McGlynn’s theoretical frame, which I would characterize as Marxist, certainly makes sense, and her use of this frame is an effective one in illuminating the “brokenness” of the fictions she is studying. As a feminist scholar of Irish literature, I do have some trouble with her wholesale condemnation of “neoliberalism,” which she concedes is a mushy term but which she partially defines as privileging the individual over the group and the private over the public. While the Celtic Tiger years increased economic inequality, they were also characterized by increased social equity, at least for white Irish women and LGBT+ citizens. Fundamental to this shift was a social embrace of individual rights for women and queer people, whose individual needs and desires had been subsumed by the collective since the founding of the Irish republic. McGlynn deals with this issue by writing that the effort to leave behind the collectivities of Church and sect created an Irish “myopia about the dangers of neoliberal capitalism” (32n). This is almost certainly true, but it does raise questions about what the proper balance of Irish individual and collective might be, and which collective(s) might replace the old repressive ones. It is clear that more work, both activist and scholarly, is needed in thinking through whether and how economic neoliberalism, at least when it is defined as individualistic in nature, can be decoupled from social changes in the status of Irish women and LGBT+ citizens.

Likewise, McGlynn’s Marxist theoretical frame at times interferes with the effectiveness of her literary criticism. One unfortunate tendency in what I will call “radical literary criticisms,” such as Marxist and feminist criticism, is the condemnation of invented literary characters for being insufficiently radical. As a scholar of Edna O’Brien, I have seen this in critiques of her work, which has sometimes been characterized as insufficiently feminist because her characters do not enact complete feminist awakenings. McGlynn is not immune to this tendency, writing of one character that “the dingy ribbon belonging to his daughter that Coll carries throughout [Red Sky in the Morning] [is] a clunky bit of sentiment that Lynch might better have avoided” (85) and of another that “Lilly unquestionably accepts and naturalizes the difference in scale between their lives and hers” (101). Of the latter character’s unquestioned acceptance of inequality and hierarchy, McGlynn argues that it proves that Sebastian Barry “venerates the plutocracy” (101). A character is not a text, and a text is not an author; a literary work can be feminist, or Marxist, without each character in it, or even its main character, joining a political movement to dismantle heteronormative capitalist patriarchy.

These are mere quibbles, though, in my review of McGlynn’s study. Broken Irelands is an important belated intervention in the field of Irish Studies and a smart examination of contemporary Irish fiction, including some work already recognized as important and some she brings to her readers’ attention as worthy of study.
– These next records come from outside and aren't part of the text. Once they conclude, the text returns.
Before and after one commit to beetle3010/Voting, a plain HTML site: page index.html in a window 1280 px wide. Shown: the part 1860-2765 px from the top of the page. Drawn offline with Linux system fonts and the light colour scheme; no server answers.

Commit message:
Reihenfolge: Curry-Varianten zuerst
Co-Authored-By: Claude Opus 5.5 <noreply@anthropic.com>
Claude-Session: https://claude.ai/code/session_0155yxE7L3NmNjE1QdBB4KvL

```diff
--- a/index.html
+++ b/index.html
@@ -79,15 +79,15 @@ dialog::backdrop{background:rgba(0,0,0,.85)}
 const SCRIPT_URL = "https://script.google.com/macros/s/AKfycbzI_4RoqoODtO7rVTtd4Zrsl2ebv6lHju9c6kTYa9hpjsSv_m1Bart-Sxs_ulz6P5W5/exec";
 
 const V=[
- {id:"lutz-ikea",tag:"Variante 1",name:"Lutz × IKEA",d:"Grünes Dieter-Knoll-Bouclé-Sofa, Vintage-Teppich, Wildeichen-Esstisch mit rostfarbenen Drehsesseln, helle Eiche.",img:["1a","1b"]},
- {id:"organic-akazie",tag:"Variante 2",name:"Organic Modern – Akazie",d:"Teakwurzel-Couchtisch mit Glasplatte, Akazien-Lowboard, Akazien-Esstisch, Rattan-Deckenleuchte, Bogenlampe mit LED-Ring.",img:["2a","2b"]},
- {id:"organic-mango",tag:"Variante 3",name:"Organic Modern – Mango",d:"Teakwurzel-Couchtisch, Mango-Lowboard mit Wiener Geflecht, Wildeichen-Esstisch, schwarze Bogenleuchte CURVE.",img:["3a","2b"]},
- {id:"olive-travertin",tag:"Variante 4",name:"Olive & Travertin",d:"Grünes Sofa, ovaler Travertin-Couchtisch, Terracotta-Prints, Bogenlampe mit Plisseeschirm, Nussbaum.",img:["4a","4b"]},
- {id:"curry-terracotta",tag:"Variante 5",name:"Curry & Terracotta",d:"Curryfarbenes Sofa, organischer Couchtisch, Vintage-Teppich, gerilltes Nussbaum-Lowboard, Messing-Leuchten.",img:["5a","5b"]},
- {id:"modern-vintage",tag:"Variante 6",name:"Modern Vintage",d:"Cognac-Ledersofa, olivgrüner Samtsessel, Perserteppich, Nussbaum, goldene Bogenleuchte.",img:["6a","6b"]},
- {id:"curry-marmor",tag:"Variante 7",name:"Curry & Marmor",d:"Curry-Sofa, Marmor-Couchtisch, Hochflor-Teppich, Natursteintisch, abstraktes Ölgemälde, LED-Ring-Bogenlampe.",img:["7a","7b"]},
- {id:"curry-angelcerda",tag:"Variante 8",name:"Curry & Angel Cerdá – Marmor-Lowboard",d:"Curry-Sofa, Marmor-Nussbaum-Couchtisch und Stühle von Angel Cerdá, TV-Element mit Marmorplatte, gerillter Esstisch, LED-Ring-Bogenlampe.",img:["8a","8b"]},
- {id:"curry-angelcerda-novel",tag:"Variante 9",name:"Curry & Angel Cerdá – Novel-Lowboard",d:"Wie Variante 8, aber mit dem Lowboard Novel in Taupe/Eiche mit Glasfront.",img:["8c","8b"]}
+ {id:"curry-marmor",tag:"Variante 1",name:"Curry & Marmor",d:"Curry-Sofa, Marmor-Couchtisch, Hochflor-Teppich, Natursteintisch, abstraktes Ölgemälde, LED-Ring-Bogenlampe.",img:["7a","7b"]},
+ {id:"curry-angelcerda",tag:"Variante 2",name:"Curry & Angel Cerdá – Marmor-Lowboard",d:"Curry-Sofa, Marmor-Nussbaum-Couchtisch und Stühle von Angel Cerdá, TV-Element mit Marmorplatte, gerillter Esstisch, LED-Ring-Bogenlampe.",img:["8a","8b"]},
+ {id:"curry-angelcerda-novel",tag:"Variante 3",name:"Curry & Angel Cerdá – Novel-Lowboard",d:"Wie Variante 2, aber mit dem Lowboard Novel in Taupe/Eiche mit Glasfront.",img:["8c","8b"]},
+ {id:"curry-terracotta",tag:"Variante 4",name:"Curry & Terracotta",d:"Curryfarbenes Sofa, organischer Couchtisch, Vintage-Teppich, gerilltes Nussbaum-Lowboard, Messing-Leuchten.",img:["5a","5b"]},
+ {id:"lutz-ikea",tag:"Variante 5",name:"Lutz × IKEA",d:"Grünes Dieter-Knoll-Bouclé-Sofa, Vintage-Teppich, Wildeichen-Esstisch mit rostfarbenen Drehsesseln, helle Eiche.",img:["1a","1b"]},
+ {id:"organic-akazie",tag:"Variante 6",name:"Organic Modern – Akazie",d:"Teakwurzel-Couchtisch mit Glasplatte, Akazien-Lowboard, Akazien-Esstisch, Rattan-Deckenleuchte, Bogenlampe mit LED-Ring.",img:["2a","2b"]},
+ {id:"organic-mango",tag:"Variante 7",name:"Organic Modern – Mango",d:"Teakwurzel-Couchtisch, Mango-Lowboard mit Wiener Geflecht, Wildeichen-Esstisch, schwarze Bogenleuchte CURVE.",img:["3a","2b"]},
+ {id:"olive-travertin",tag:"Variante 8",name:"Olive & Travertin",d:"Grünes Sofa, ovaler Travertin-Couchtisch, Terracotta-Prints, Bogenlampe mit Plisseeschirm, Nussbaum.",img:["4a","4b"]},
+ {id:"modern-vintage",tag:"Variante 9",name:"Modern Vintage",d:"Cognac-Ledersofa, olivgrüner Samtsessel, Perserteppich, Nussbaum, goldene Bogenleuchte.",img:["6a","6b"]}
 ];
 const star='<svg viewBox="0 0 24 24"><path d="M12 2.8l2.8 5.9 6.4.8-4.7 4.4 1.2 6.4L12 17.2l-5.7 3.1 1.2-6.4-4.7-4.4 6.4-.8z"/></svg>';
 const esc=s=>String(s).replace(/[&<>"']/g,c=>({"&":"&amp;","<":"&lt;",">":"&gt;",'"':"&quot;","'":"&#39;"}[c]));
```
McGlynn’s close readings of the primary texts are deep, interesting, and clear. As a scholar of contemporary Irish fictions myself, I expect that I will be referring to Broken Irelands in much of my own scholarship. All scholars of Irish fiction, postmodern literature, and narrative theory should read it.